Rick Danes of the Dearborn Historical Comission said Joshua Howard, born in 1793, served in the U.S. Paymasters Department during the Civil War its end in 1865. He later was elected township supervisor and later appointed sheriff of Wayne County and then a marshal in Michigan.

He later moved to Detroit, where he died in 1868. He is buried at Elmwood Cemetery.

Shepherd L. Howard, nephew of Joshua, enlisted in Dearborn on Aug. 12, 1862, into Company D, 24th Michigan Infantry. He was promoted through the ranks to first lieutenant, and served in Companies K and I. He is buried at Northview Cemetery.

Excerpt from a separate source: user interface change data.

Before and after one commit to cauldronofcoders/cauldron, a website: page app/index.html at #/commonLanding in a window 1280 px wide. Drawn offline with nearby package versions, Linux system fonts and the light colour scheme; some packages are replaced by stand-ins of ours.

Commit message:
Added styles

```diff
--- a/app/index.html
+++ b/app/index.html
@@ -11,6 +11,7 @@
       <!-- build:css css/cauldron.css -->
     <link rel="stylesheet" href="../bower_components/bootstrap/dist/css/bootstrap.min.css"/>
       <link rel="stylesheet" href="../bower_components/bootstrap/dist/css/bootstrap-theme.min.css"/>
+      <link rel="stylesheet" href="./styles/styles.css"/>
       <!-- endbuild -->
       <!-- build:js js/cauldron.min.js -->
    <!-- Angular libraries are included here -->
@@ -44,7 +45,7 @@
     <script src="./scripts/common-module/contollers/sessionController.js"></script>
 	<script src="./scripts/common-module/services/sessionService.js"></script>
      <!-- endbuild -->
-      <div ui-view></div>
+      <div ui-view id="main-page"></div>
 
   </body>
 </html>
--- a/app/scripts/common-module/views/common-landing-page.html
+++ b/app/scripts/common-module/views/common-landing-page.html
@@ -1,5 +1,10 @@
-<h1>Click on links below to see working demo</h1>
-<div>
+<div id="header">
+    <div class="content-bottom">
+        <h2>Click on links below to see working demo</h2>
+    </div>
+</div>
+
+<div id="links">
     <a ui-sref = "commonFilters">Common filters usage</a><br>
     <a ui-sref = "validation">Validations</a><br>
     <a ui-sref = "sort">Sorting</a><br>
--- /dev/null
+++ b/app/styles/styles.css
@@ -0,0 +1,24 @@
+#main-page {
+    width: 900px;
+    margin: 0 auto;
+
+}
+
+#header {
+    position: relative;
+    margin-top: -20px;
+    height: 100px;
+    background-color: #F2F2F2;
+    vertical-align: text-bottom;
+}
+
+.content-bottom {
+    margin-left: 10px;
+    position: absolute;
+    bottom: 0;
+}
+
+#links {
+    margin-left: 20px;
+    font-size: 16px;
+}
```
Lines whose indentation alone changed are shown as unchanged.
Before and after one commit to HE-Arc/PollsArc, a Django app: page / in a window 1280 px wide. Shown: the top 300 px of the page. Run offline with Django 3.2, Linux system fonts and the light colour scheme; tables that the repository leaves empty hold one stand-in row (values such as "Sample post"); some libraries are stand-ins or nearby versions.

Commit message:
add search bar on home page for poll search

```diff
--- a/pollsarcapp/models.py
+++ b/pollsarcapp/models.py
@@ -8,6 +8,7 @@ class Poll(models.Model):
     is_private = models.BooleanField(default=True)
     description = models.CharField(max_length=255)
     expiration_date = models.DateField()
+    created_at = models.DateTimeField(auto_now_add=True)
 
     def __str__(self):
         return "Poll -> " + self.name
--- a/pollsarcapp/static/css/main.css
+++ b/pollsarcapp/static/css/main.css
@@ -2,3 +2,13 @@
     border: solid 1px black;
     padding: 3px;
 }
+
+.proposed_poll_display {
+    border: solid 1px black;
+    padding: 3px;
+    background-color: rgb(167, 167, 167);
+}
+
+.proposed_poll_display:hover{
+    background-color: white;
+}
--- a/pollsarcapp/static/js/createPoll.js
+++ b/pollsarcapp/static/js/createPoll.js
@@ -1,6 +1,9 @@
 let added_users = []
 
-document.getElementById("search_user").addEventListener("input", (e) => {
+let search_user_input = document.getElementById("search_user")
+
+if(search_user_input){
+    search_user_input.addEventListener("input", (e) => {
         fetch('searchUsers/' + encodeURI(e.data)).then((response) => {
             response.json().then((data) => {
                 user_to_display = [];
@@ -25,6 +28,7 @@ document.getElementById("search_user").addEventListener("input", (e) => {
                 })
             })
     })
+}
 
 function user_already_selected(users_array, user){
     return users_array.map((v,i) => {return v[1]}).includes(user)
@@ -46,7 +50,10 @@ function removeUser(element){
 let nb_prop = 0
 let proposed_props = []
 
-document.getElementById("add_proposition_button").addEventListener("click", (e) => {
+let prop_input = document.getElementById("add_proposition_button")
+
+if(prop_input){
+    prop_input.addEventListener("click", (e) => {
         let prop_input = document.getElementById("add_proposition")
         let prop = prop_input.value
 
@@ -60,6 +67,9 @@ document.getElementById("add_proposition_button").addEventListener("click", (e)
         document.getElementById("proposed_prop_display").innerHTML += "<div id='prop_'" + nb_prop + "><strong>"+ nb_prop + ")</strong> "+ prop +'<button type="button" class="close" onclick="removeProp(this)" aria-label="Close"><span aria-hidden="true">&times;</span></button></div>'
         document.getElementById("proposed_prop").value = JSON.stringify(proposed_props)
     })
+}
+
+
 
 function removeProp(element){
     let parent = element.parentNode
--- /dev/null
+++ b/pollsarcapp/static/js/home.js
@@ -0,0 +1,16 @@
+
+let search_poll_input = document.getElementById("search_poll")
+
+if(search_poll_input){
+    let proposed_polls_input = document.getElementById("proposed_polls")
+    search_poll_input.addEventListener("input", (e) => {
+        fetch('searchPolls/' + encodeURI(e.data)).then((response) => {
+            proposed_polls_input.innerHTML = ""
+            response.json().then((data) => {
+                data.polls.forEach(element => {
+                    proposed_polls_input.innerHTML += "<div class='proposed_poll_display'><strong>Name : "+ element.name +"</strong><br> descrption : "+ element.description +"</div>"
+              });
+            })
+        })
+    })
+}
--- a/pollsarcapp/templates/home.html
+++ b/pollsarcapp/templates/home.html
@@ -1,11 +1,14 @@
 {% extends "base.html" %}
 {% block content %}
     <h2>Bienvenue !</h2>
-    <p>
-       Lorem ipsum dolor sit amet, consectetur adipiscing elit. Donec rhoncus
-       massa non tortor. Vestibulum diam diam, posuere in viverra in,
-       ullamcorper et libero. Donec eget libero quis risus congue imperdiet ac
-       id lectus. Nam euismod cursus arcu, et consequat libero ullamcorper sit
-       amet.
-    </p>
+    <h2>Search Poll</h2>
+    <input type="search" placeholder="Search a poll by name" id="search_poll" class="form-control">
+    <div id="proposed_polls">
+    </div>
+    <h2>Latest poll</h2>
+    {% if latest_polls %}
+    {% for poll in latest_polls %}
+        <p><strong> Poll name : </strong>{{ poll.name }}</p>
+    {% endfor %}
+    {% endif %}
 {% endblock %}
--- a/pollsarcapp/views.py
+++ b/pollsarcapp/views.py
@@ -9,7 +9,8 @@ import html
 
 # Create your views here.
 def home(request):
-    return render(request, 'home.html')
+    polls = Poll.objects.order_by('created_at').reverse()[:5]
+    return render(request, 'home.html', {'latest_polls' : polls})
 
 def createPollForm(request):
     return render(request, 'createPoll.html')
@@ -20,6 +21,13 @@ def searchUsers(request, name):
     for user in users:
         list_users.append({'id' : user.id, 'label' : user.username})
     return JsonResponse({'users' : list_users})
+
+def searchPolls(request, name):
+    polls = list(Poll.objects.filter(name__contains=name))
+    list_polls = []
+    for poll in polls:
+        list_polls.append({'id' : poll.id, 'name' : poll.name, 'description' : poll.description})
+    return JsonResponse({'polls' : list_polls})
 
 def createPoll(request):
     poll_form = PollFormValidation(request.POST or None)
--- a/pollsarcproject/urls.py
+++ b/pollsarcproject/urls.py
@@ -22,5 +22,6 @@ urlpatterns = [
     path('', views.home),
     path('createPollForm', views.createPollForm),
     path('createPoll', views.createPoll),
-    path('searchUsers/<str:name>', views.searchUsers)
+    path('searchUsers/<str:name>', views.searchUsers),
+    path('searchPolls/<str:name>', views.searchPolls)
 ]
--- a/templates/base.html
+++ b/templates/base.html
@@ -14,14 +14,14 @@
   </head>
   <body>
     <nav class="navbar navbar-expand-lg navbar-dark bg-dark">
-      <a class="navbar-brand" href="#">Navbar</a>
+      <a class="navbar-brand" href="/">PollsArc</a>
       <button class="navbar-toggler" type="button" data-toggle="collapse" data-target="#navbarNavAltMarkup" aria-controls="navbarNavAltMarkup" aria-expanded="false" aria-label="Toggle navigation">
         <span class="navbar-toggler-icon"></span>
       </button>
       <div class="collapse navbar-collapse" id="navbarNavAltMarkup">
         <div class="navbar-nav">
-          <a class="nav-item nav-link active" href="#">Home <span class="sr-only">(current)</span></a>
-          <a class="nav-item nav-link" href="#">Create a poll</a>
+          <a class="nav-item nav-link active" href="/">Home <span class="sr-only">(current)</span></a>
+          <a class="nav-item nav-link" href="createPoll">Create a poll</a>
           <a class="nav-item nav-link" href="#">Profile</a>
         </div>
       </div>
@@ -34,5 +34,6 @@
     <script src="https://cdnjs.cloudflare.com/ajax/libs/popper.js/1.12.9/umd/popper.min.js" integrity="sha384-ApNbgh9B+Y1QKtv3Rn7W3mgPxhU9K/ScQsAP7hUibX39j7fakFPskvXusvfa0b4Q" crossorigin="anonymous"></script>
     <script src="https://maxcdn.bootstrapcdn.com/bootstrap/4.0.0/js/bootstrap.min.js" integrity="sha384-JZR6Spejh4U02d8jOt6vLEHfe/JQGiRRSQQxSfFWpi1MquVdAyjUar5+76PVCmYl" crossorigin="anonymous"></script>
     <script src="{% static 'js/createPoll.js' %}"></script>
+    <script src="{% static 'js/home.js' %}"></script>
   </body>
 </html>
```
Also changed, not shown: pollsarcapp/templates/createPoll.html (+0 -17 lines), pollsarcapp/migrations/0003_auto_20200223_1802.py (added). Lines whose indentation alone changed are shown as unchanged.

John Cosbey was a U.S. arsenal sergeant, enlisting at the arsenal at Dearbornville in 1850. He served there for 25 years and oversaw the transportation of arms to other destinations. After resigning from the Army, he was hired as a civilian clerk in charge of the arsenal and its contents until it closed in 1875.

He remained custodian of the buildings until they were sold and then was elected township supervisor, treasurer, and justice of the peace. He died in 1901 and is buried in Northview Cemetery. Members of the Cosbey family still live in Dearborn Heights and Florida.

Stephen DeLorme was born in New York in 1839. He enlisted in Company E, 24th Michigan Infantry on Aug. 8, 1862, and lost an arm in the Battle of Gettysburg. After the war, he returned home and lived with his family in the 1000 block of South Mason.

DeLorme was a charter member of the Dearborn Grand Army of the Republic Post 427 from its start in 1893 until its last meeting in 1898. He is buried in Mount Kelly Cemetery. Members of his family now live in Livonia.